  • The freehold of the premises purchased will also include any “appurtenant property” which means: premises belonging to or usually enjoyed with the flat, such as garages, outhouses garden or yard or gardens and premises. Also property which a qualifying leaseholder is entitled to use under the terms of his lease in common with occupiers of other premises. This would include such things as communal gardens, driveways, sports facilities such as a gymnasium (note that the freeholder has the option of granting equivalent rights over such common areas rather than transferring the freehold).


  • At least half the flats in the building, being qualifying leaseholders, join together and instruct a solicitor and surveyor to act for them. This is not a legal requirement but is advisable due to the complexity of the process and the importance of a proper valuation.
  • The surveyor uses the formula in the 1993 Act, and their own expertise, to calculate the likely premium (price) to put in the formal application to the freeholder.
  • The solicitor advises on the best way to purchase the freehold, this would usually be via a company set up for the purpose; all participating leaseholders would then be members of the company.
  • It is often advisable to draw up a “Participation Agreement” between leaseholders which is a binding document setting out the terms of the purchase, such as the agreement for leaseholders to provide their contribution towards the premium and to pay towards the costs associated with the process.
  • The solicitor serves the formal application on the freeholder, the “Section 13 notice”, stating the premium proposed the extent of the property to be purchased and any other terms.
  • The freeholder has two months to come back and serve a counter-notice stating whether they accept that leaseholders have the right to buy the freehold, and if so, whether they agree the terms proposed, including the price. If the freeholder disputes the leaseholder’s right to buy the freehold the leaseholders will have to apply to the County Court for a declaration as to their entitlement.
  • If the freeholder’s counter-notice accepts that leaseholders have the right to buy the freehold but disputes the terms, usually the premium, the parties have a further two months to negotiate. If agreement cannot be reached within this period there is then a “window” of four months within which either party can apply to the First Tier Tribunal (Property Chamber) to rule on the terms.
  • The parties can continue to negotiate during the four month “window”, even if one of them has applied to the Tribunal. If agreement cannot be reached a Tribunal hearing will go ahead.
  • The Tribunal will make a ruling after hearing evidence from both parties. This will normally be the valuation evidence form their surveyors, as most disagreements are on the premium.
  • Once terms have been agreed, or the Tribunal has made a ruling, the parties are required to enter into a contract within specified time limits .A party can apply to the County Court to force the other party to enter into the contract if these time limits are not met.

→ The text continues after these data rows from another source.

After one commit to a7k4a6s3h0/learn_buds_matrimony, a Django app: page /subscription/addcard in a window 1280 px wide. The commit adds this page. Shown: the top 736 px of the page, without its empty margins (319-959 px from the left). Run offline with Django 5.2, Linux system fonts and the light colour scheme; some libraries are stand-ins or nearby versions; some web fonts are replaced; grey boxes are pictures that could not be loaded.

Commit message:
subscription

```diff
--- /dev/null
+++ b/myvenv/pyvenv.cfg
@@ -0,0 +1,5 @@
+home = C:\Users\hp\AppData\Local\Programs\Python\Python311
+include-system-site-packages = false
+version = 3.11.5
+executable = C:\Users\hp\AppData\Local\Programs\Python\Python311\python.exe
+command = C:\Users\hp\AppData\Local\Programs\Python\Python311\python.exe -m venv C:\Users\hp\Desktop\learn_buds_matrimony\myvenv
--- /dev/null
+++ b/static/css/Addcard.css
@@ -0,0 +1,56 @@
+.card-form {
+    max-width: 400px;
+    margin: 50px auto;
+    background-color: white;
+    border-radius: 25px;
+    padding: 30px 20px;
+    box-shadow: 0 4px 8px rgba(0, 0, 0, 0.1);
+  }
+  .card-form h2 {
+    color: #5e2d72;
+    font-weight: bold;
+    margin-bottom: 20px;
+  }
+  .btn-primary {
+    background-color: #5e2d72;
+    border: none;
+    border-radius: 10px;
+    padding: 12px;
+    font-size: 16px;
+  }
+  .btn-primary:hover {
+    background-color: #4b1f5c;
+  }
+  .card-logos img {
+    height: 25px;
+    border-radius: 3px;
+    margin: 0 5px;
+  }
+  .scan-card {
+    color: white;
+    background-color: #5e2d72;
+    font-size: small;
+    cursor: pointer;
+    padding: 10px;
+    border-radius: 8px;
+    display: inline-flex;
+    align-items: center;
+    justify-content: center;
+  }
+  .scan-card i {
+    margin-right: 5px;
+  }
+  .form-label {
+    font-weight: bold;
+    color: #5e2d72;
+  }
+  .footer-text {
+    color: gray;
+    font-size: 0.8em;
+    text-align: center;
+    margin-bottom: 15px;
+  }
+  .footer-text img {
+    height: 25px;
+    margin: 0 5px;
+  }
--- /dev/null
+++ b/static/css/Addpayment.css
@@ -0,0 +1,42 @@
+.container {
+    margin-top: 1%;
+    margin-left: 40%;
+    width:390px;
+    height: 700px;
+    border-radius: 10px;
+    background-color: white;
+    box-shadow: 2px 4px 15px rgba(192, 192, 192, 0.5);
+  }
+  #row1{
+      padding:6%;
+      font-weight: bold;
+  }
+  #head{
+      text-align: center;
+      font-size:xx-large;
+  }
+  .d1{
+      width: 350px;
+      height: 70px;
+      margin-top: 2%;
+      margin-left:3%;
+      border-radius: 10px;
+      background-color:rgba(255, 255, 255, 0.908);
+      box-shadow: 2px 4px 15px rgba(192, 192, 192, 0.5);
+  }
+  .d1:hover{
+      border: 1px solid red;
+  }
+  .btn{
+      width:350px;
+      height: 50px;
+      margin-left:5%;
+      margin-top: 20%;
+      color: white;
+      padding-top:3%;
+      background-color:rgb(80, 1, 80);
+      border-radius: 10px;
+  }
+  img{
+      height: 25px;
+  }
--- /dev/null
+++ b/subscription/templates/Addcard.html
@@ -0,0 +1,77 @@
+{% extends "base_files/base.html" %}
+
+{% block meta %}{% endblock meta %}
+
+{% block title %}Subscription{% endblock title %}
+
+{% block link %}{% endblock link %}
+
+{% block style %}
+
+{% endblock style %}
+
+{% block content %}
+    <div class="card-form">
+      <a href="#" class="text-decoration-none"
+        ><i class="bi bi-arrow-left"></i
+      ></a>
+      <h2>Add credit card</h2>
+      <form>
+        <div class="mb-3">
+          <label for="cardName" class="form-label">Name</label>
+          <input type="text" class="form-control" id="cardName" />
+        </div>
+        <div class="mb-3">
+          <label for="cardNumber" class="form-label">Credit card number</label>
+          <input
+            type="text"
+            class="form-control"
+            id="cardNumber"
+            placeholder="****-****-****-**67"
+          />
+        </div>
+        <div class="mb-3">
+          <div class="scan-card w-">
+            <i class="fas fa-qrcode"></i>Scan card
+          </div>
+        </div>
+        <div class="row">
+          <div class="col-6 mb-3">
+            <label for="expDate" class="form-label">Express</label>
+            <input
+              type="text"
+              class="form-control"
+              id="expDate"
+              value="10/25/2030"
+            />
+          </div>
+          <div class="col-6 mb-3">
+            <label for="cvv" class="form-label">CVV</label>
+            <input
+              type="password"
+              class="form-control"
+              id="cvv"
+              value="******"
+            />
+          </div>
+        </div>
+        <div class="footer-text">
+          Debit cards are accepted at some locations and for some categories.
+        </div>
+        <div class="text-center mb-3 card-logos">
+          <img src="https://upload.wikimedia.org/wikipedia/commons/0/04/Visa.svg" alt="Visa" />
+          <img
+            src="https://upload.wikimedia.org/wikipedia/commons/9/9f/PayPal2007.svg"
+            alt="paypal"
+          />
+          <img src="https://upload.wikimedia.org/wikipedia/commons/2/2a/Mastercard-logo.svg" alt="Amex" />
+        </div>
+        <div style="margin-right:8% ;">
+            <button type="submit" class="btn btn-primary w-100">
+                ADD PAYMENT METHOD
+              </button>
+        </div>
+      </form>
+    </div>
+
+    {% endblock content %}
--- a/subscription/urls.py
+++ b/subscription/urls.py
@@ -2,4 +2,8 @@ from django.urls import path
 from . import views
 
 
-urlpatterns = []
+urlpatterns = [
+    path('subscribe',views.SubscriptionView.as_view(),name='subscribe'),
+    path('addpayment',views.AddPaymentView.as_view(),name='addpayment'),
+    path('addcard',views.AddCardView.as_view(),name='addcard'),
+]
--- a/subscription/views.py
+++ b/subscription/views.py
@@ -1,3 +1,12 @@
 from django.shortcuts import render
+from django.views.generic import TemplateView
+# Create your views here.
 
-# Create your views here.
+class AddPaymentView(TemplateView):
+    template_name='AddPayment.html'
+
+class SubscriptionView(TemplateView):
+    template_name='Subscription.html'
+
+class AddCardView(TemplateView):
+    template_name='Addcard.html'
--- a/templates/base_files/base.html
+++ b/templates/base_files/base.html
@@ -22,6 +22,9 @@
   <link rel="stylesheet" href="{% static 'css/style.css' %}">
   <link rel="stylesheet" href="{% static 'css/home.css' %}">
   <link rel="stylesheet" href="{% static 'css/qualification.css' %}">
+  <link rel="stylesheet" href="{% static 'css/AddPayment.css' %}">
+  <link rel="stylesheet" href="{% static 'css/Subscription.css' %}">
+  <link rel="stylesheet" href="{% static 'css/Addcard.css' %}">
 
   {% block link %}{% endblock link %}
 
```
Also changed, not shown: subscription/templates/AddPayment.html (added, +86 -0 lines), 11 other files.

The participating leaseholders are required to pay the freeholder’s reasonable, legal and surveyor’s costs as well as their own costs. Each party pays their own costs of the Tribunal proceedings, if it gets that far.

The Tribunal also has jurisdiction to rule on the reasonableness of the landlord’s costs.

LEASE is governed by a board, appointed as individuals by the Secretary of State for the Department for Levelling Up, Housing & Communities.